• [WHAT TO PRODUCE]: The lines to find are those in the entries that hold the word "index"; copy every one of them.

• [THE INPUT]:
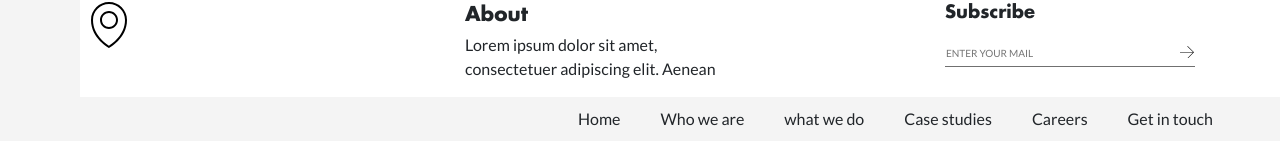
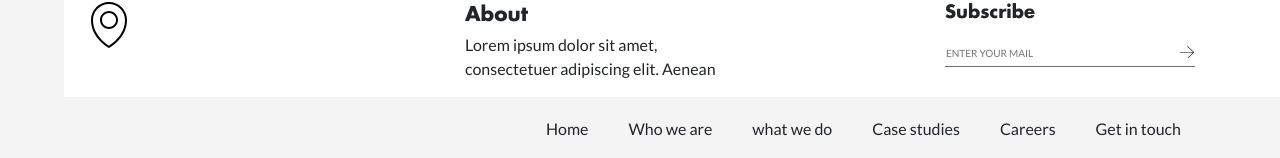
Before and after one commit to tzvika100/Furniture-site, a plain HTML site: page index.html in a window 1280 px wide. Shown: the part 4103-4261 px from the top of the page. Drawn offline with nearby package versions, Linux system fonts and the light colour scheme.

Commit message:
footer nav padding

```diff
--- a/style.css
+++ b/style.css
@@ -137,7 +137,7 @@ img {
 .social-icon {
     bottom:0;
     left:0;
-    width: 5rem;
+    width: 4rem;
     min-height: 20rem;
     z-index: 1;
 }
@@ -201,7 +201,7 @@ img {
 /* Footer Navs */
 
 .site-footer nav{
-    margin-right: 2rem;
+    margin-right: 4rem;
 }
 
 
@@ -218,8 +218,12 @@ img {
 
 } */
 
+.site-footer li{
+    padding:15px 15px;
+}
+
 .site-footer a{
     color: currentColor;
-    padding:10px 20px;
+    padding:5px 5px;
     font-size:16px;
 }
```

• [ANSWER TO THE PROBLEM]:
Before and after one commit to tzvika100/Furniture-site, a plain HTML site: page index.html in a window 1280 px wide. Shown: the part 4103-4261 px from the top of the page. Drawn offline with nearby package versions, Linux system fonts and the light colour scheme.
     z-index: 1;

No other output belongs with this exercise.